§ About this task: Copy, exactly and without additions, every line in the records below from the one holding "discover -> select;" through the one holding "clarify -> packet -> confirm;", both ends included.

§ Input:
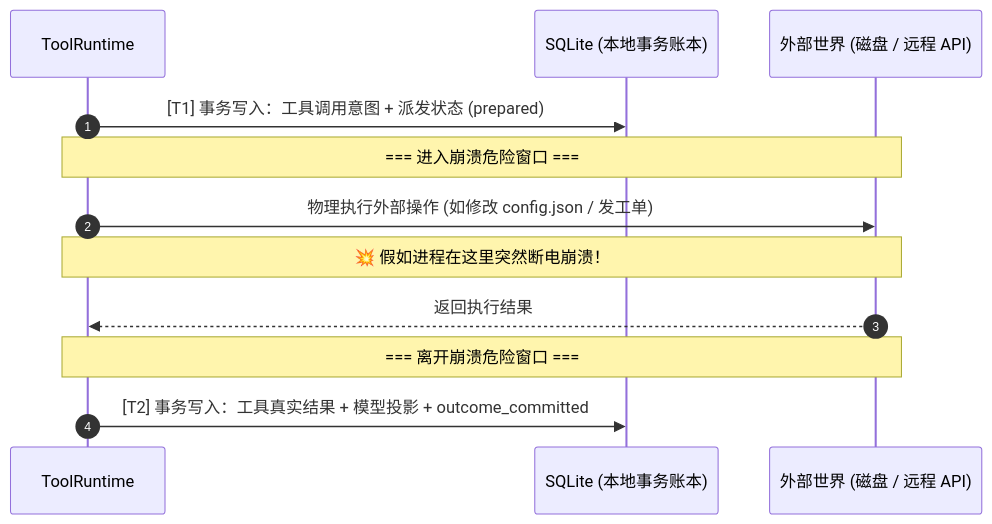
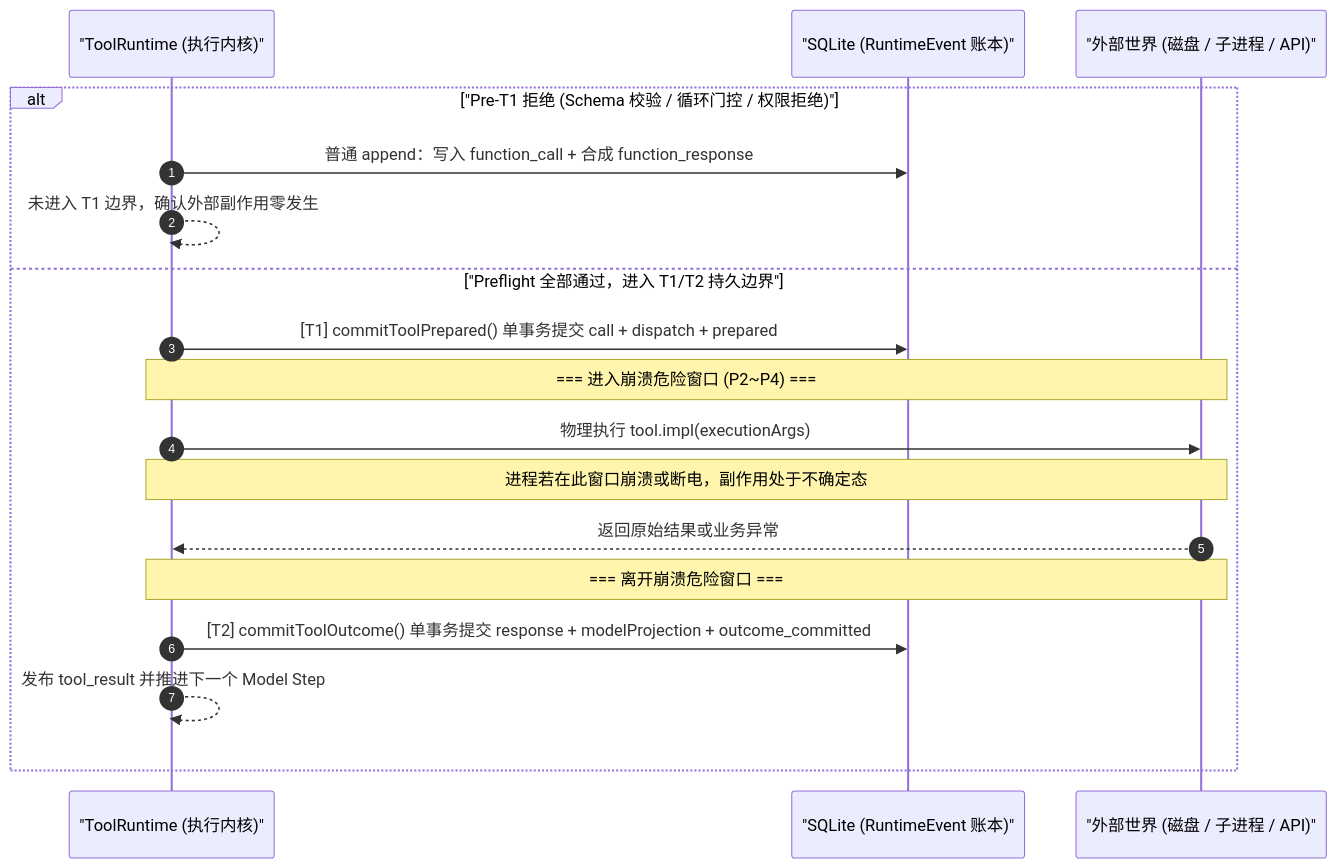
One commit to suger-m/agent-infrastructure-docs changed the first of 3 diagrams in maka-agent-infra/04-state/durable-execution.md. Above: the diagram before and after it, drawn with Mermaid. The commit also changed other lines of this file and 31 other files, not shown here.

````diff
--- a/maka-agent-infra/04-state/durable-execution.md
+++ b/maka-agent-infra/04-state/durable-execution.md
@@ -19,15 +19,21 @@
 ```mermaid
 sequenceDiagram
     autonumber
-    participant TR as ToolRuntime
-    participant DB as SQLite (本地事务账本)
-    participant Ext as 外部世界 (磁盘 / 远程 API)
+    participant TR as "ToolRuntime (执行内核)"
+    participant DB as "SQLite (RuntimeEvent 账本)"
+    participant Ext as "外部世界 (磁盘 / 子进程 / API)"
 
-    TR->>DB: [T1] 事务写入：工具调用意图 + 派发状态 (prepared)
-    Note over TR,Ext: === 进入崩溃危险窗口 ===
-    TR->>Ext: 物理执行外部操作 (如修改 config.json / 发工单)
-    Note over TR,Ext: 💥 假如进程在这里突然断电崩溃！
-    Ext-->>TR: 返回执行结果
-    Note over TR,Ext: === 离开崩溃危险窗口 ===
-    TR->>DB: [T2] 事务写入：工具真实结果 + 模型投影 + outcome_committed
+    alt "Pre-T1 拒绝 (Schema 校验 / 循环门控 / 权限拒绝)"
+        TR->>DB: 普通 append：写入 function_call + 合成 function_response
+        TR-->>TR: 未进入 T1 边界，确认外部副作用零发生
+    else "Preflight 全部通过，进入 T1/T2 持久边界"
+        TR->>DB: [T1] commitToolPrepared() 单事务提交 call + dispatch + prepared
+        Note over TR,Ext: === 进入崩溃危险窗口 (P2~P4) ===
+        TR->>Ext: 物理执行 tool.impl(executionArgs)
+        Note over TR,Ext: 进程若在此窗口崩溃或断电，副作用处于不确定态
+        Ext-->>TR: 返回原始结果或业务异常
+        Note over TR,Ext: === 离开崩溃危险窗口 ===
+        TR->>DB: [T2] commitToolOutcome() 单事务提交 response + modelProjection + outcome_committed
+        TR-->>TR: 发布 tool_result 并推进下一个 Model Step
+    end
 ```
````
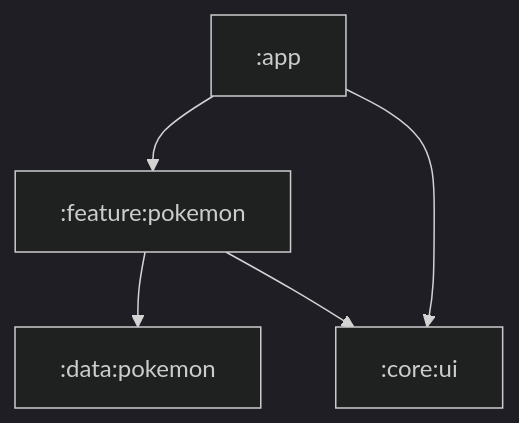
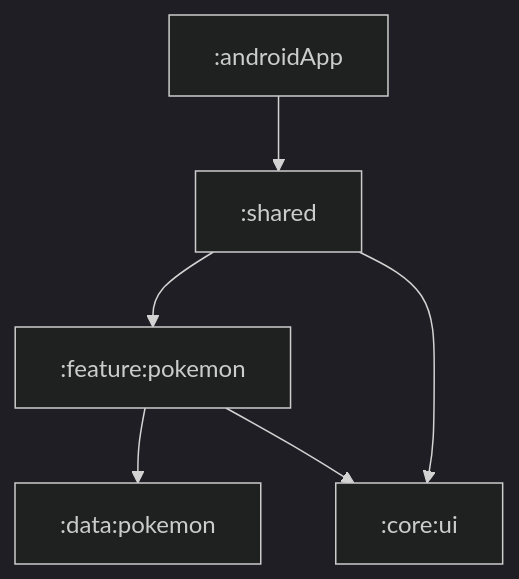
One commit to kfaraj/samples changed the second of 2 diagrams in pokedex/README.md. Above: the diagram before and after it, drawn with Mermaid (dark theme). The commit also changed other lines of this file and 88 other files, not shown here.

````diff
--- a/pokedex/README.md
+++ b/pokedex/README.md
@@ -30,7 +30,8 @@
 ```mermaid
 flowchart TB
-    :app --> :feature:pokemon
-    :app --> :core:ui
+    :androidApp --> :shared
+    :shared --> :feature:pokemon
+    :shared --> :core:ui
     :feature:pokemon --> :data:pokemon
     :feature:pokemon --> :core:ui
 ```
````
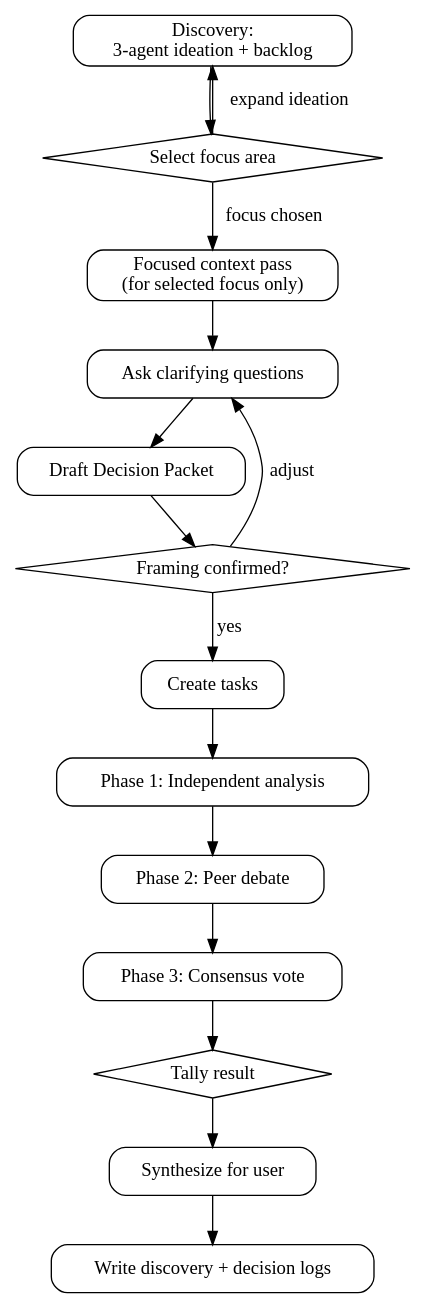
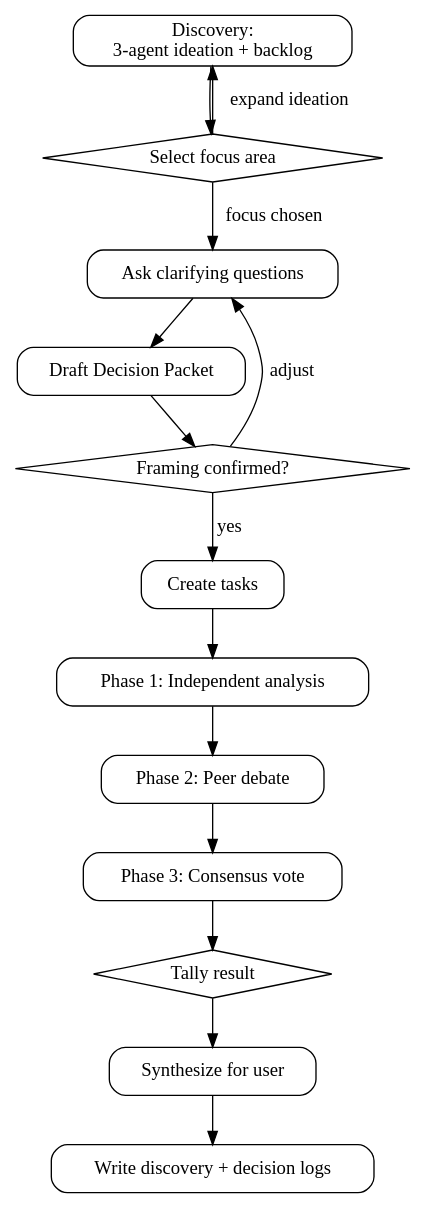
The diagram in skills/magi/SKILL.md (vinta/hal-9000), drawn with Graphviz before and after one commit. The commit also changed other lines of this file, not shown here.

First line of the commit message:
magi: remove focused context pass after focus selection

````diff
--- a/skills/magi/SKILL.md
+++ b/skills/magi/SKILL.md
@@ -73,31 +73,29 @@
 ```dot
 digraph magi {
     rankdir=TB;
     node [shape=box, style=rounded];
 
     discover [label="Discovery:\n3-agent ideation + backlog"];
     select [label="Select focus area" shape=diamond style=""];
-    orient [label="Focused context pass\n(for selected focus only)"];
     clarify [label="Ask clarifying questions"];
     packet [label="Draft Decision Packet"];
     confirm [label="Framing confirmed?" shape=diamond style=""];
     spawn [label="Create tasks"];
     analysis [label="Phase 1: Independent analysis"];
     debate [label="Phase 2: Peer debate"];
     vote [label="Phase 3: Consensus vote"];
     tally [label="Tally result" shape=diamond style=""];
     synth [label="Synthesize for user"];
     log [label="Write discovery + decision logs"];
 
     discover -> select;
     select -> discover [label="expand ideation"];
-    select -> orient [label="focus chosen"];
-    orient -> clarify;
+    select -> clarify [label="focus chosen"];
     clarify -> packet -> confirm;
     confirm -> clarify [label="adjust"];
     confirm -> spawn [label="yes"];
     spawn -> analysis -> debate -> vote -> tally;
     tally -> synth;
     synth -> log;
 }
 ```
````
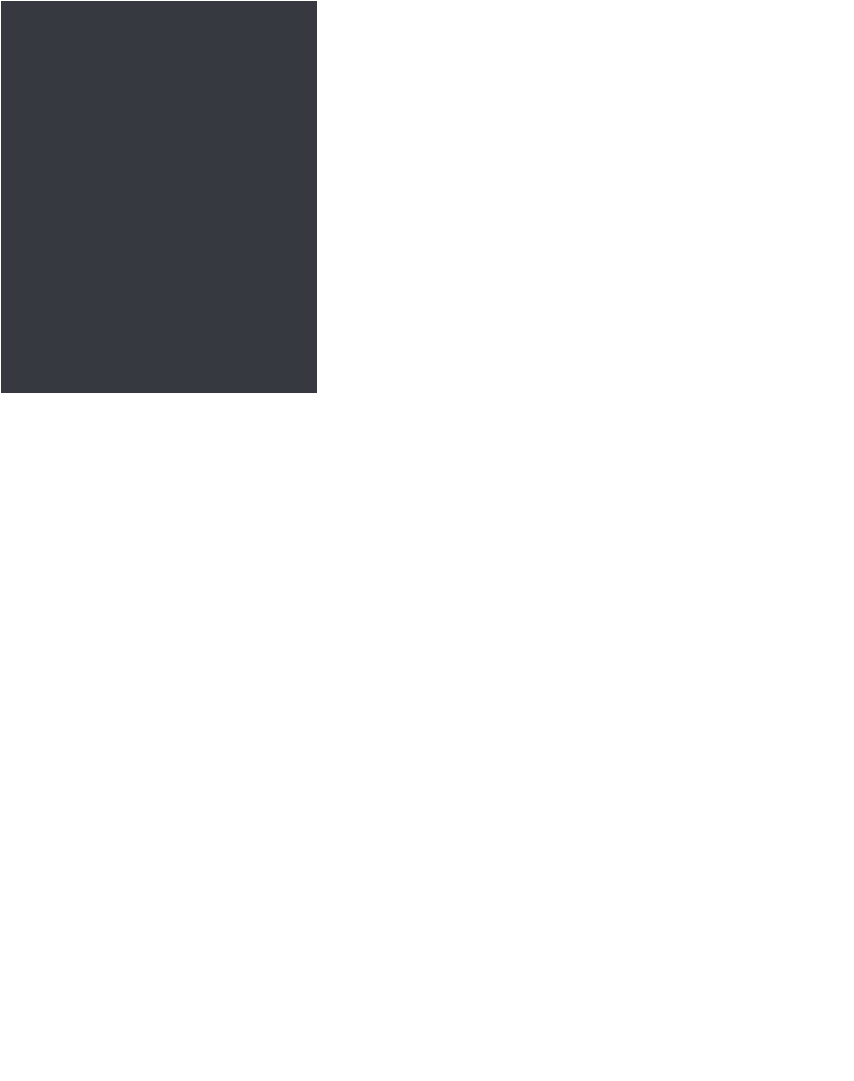
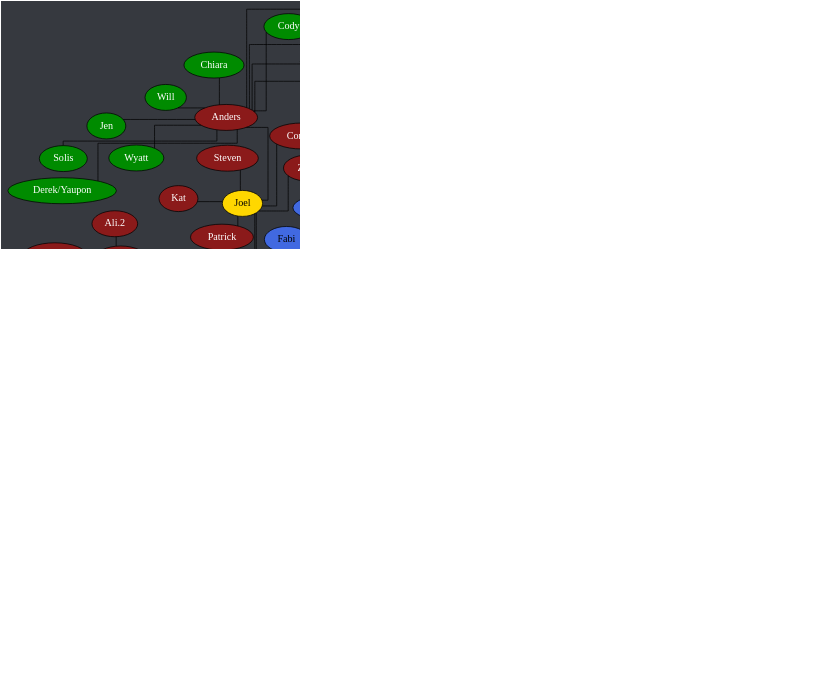
The diagram in tree.dot (Documidas/CoronaCatzFamilyTree), drawn with Graphviz before and after one commit. The commit also changed 1 other file, not shown here.

```diff
--- a/tree.dot
+++ b/tree.dot
@@ -1,160 +1,160 @@
 strict graph {
 	// Layout Configuration
 	layout = neato;
 	dpi = 200;
 	epsilon = 0.01;
 	mode = major;
 	model = subset;
 	overlap = false;
 	splines = ortho;
 	start = rand;
 
 	// Visual Configuration
 	graph [ truecolor=true bgcolor="#36393f" ];
 	node [ style=filled fillcolor="gray" fontcolor="black" ];
 
 	subgraph "Joel" {
 		node [ style=filled fillcolor="firebrick4" fontcolor="white" ];
 		Joel [ style=filled fillcolor="gold" fontcolor="black" ];
 
 		Cayla -- "Ali.2";
 		Cayla -- Jonathan;
 		Cayla -- Kate;
 		Cayla -- Ranger;
 		Joel -- Anders;
 		Joel -- Cayla;
 		Joel -- Conner;
 		Joel -- Jared;
 		Joel -- Kat;
 		Joel -- Patrick;
 		Joel -- Steven;
 		Joel -- Zach;
 	}
 
 	subgraph "Anders" {
 		node [ style=filled fillcolor="green4" fontcolor="white" ];
 		// Anders [ style=filled fillcolor="green4" fontcolor="white" ];
 
 		Anders -- Chiara;
 		Anders -- Cody;
 		Anders -- Daniel;
 		Anders -- "Derek/Yaupon";
 		Anders -- DJ;
 		Anders -- Hahnur;
 		Anders -- Jen;
 		Anders -- Matt;
 		Anders -- Solis;
 		Anders -- Will;
 		Anders -- Wyatt;
 	}
 
 	subgraph "Jared" {
 		node [ style=filled fillcolor="royalblue" fontcolor="black" ];
 		// Jared [ style=filled fillcolor="royalblue" fontcolor="black" ];
 
 		Andrew -- Hannah;
 		Dave -- Everett;
 		Donnie -- Bryan;
 		Donnie -- Troy;
 		Greg -- "Ali.1";
 		Greg -- Andrew;
 		Greg -- Carter;
-		Greg -- GT;
 		Hannah -- Logan;
 		Jared -- Brandi;
 		Jared -- Dave;
 		Jared -- Donnie;
 		Jared -- Fabi;
 		Jared -- "Jack.2";
 		Jared -- Tyler;
 		Jared -- Greg;
 		Jared -- Isabelle;
 		Jared -- Mason;
 		Jared -- Mehmet;
 		Jared -- Nam;
 		Jared -- Spencer;
 		Jared -- "Zach/Laniakea";
 		Jared -- "Zöe";
 		Logan -- Raana;
 		Troy -- Drake;
 		Tyler -- Gaby;
 	}
 
 	subgraph "Zach/Laniakea" {
 		node [ style=filled fillcolor="#4eff2c" fontcolor="black" ];
 		// "Zach/Laniakea" [ style=filled fillcolor="#4eff2c" fontcolor="black" ];
 
 		"Caio.2" -- "Kyle.1";
 		"Caio.2" -- Lucas;
 		"Zach/Laniakea" -- Allen;
 		"Zach/Laniakea" -- "Caio.2";
 		"Zach/Laniakea" -- Colin;
 		"Zach/Laniakea" -- John;
 		"Zach/Laniakea" -- Kevin;
 		"Zach/Laniakea" -- "Kyle.0";
 		"Zach/Laniakea" -- Mike;
 		"Zach/Laniakea" -- "Ryan.1";
 	}
 
 	subgraph "John" {
 		node [ style=filled fillcolor="#c89b3c" fontcolor="black" ];
 		// John [ style=filled fillcolor="#c89b3c" fontcolor="black" ];
 
 		Haber -- "Derek/Nomad";
 		John -- Anna;
 		John -- Emily;
 		John -- Haber;
 		John -- Jay;
 		John -- Jack;
 		John -- Lara;
 		John -- Monarch;
 		John -- "Oliger/Leanza";
 		John -- Thomas;
 	}
 
 	subgraph "John-stream" {
 		// node [ style=filled fillcolor="#9147ff" fontcolor="black" ];
 		node [ style=filled fillcolor="#c89b3c" fontcolor="black" ];
 
 		John -- "Michael/Wheezy";
 	}
 
 	subgraph "Thomas" {
 		node [ style=filled fillcolor="#b04900" fontcolor="black" ];
 		// Thomas [ style=filled fillcolor="#b04900" fontcolor="black" ];
 
 		Thomas -- Alex;
 		Thomas -- JD;
 		Thomas -- Josh;
 		Thomas -- Juan;
 		Thomas -- Taylor;
 		Thomas -- Tony;
 		Thomas -- Travis;
+		Tony -- GT;
 	}
 
 	subgraph "Alex" {
 		node [ style=filled fillcolor="#6f2da8" fontcolor="white" ];
 		// Alex [ style=filled fillcolor="#6f2da8" fontcolor="black" ];
 
 		Alex -- "Alex/Blitt";
 		Alex -- "Da'Von";
 		Alex -- Sam;
 		"Alex/Blitt" -- Alan;
 		"Alex/Blitt" -- "Alex the 3rd";
 		"Alex/Blitt" -- Brian;
 		"Alex/Blitt" -- Carlos;
 		"Alex/Blitt" -- Chris;
 		"Alex/Blitt" -- Frank;
 		"Alex/Blitt" -- Gabe;
 		"Alex/Blitt" -- "Kyle.3";
 		"Alex/Blitt" -- "Ryan.2";
 		"Alex/Blitt" -- "Sam.2";
 		"Da'Von" -- Dalton;
 		"Da'Von" -- Kuri;
 		"Da'Von" -- Zellar;
 		Dalton -- Graysen;
 		Kuri -- Drew;
 		Kuri -- Jon;
 		Kuri -- Karma;
 	}
 }
```
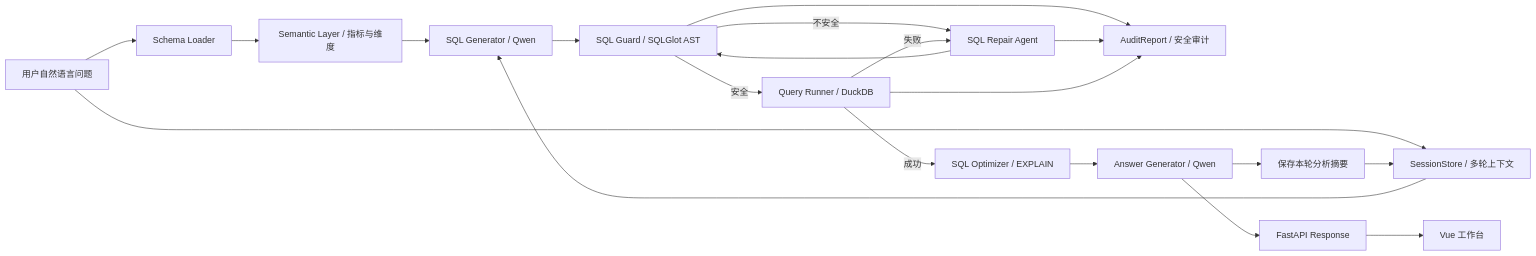
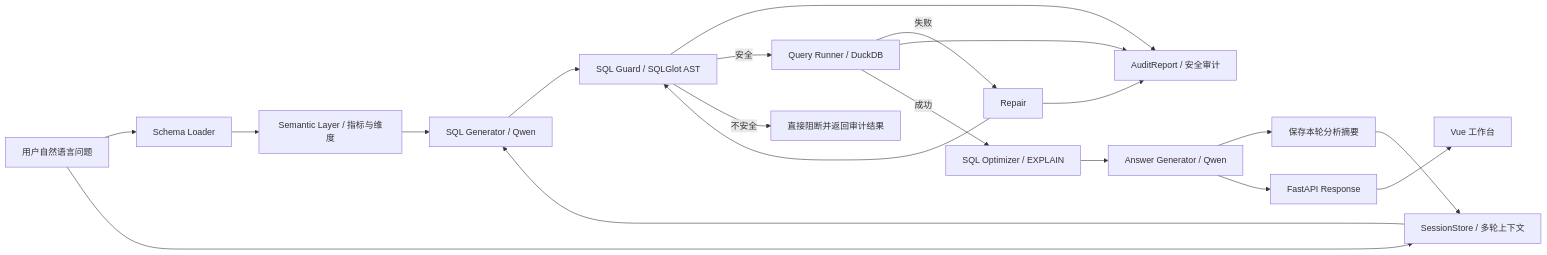
The diagram in README.md (DKY0717/data_analyst_agent), drawn with Mermaid before and after one commit. The commit also changed other lines of this file and 18 other files, not shown here.

````diff
--- a/README.md
+++ b/README.md
@@ -32,22 +32,22 @@
 ```mermaid
 flowchart LR
     Q[用户自然语言问题] --> S[Schema Loader]
     Q --> Ctx[SessionStore / 多轮上下文]
     S --> Sem[Semantic Layer / 指标与维度]
     Ctx --> G[SQL Generator / Qwen]
     Sem --> G
     G --> Guard[SQL Guard / SQLGlot AST]
     Guard --> Audit[AuditReport / 安全审计]
     Guard -->|安全| Exec[Query Runner / DuckDB]
-    Guard -->|不安全| Repair[SQL Repair Agent]
+    Guard -->|不安全| End[直接阻断并返回审计结果]
     Exec -->|失败| Repair
     Repair --> Guard
     Repair --> Audit
     Exec --> Audit
     Exec -->|成功| Opt[SQL Optimizer / EXPLAIN]
     Opt --> Ans[Answer Generator / Qwen]
     Ans --> Save[保存本轮分析摘要]
     Save --> Ctx
     Ans --> API[FastAPI Response]
     API --> UI[Vue 工作台]
 ```
````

§ Reply to the exercise:
     discover -> select;
     select -> discover [label="expand ideation"];
-    select -> orient [label="focus chosen"];
-    orient -> clarify;
+    select -> clarify [label="focus chosen"];
     clarify -> packet -> confirm;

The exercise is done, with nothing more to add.